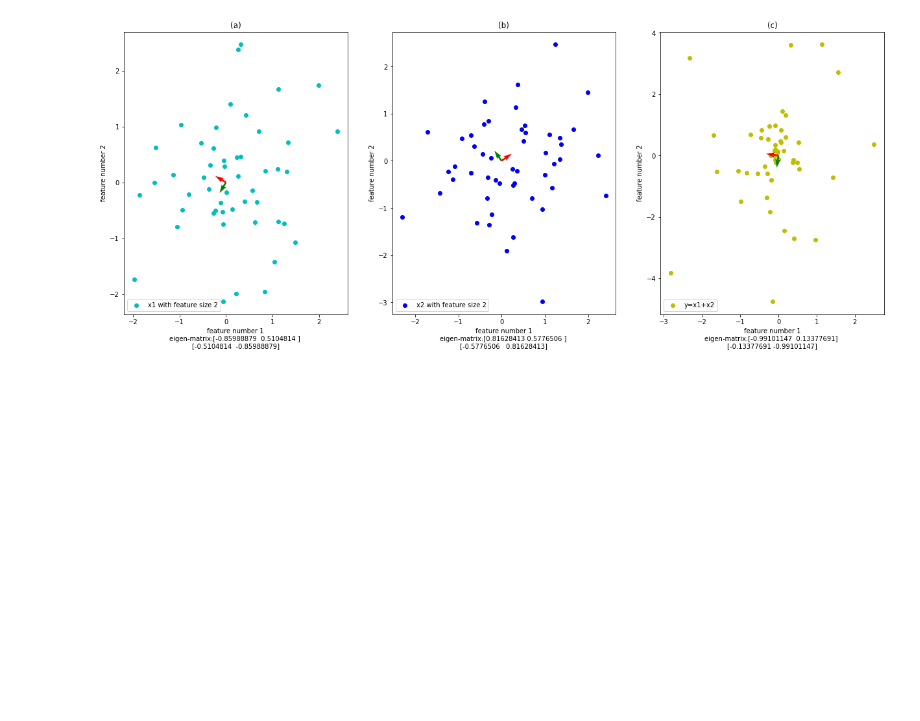
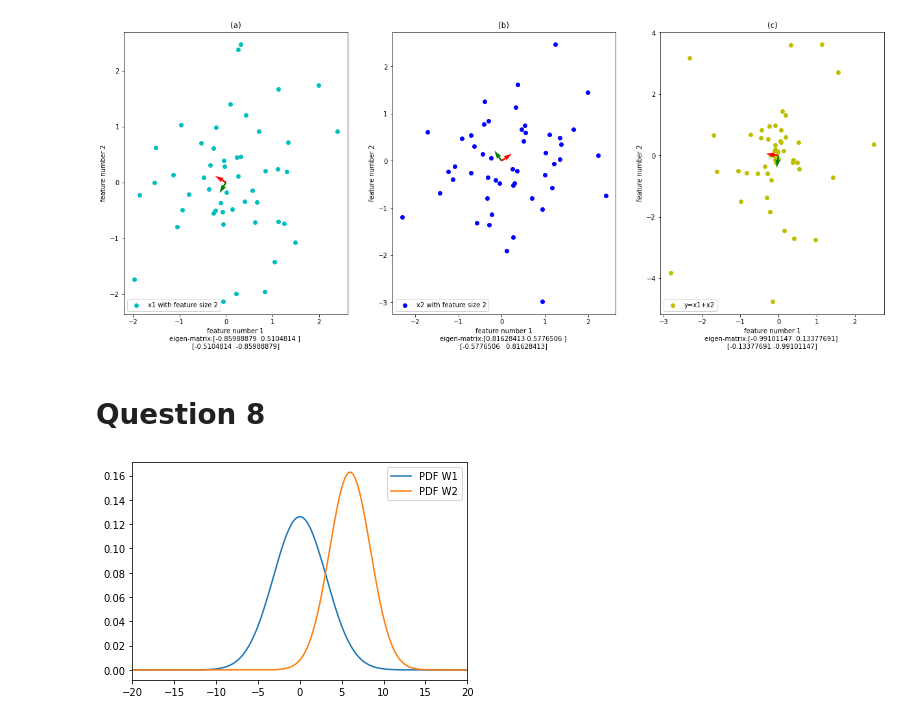
Before and after one commit to amindadgar/Pattern-Recognition, a Jupyter notebook: HW1/HW1.ipynb, the cells around one changed output. Drawn from its saved outputs; the diff is of its cells as text; code cells hidden in the pictures; blank space fills up the shorter version.

Commit message:
Quesion8 plots implemented! also jupyter codes were exported to pdf

```diff
--- a/HW1/HW1.ipynb
+++ b/HW1/HW1.ipynb
@@ -428,3 +428,27 @@ plot_scatter(y[:,0], y[:,1], axes[2],
              color='y')
 # %% [output]
 [figure]
+# %% [markdown]
+# Question 8
+# %%
+#################### Question 8 ####################
+from scipy.optimize import fsolve
+
+x = np.linspace(-50,50, num=400)
+
+## Calculating the density of conditional probabilty for class w1
+k1 = 1 / np.sqrt(20 * np.pi)
+density_probab_cond1 =  k1 * np.exp( -1 * x**2 / 20 )
+
+## Calculating the density of conditional probabilty for class w2
+k2 = 1 / np.sqrt(12 * np.pi)
+density_probab_cond2 = k2 * np.exp(-1 * (x-6)**2 / 12)
+# %%
+plt.figure(figsize=(6,4))
+plt.plot(x, density_probab_cond1)
+plt.plot(x, density_probab_cond2)
+plt.legend(['PDF W1', 'PDF W2'])
+plt.xlim([-20, 20])
+plt.show()
+# %% [output]
+[figure, added]
```
Also changed, not shown: parts of 1 cell of this notebook, 1 other file.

··········

Where the string "ipynb" turns up in a line of the data above, copy that whole line.

Before and after one commit to amindadgar/Pattern-Recognition, a Jupyter notebook: HW1/HW1.ipynb, the cells around one changed output. Drawn from its saved outputs; the diff is of its cells as text; code cells hidden in the pictures; blank space fills up the shorter version.
--- a/HW1/HW1.ipynb
+++ b/HW1/HW1.ipynb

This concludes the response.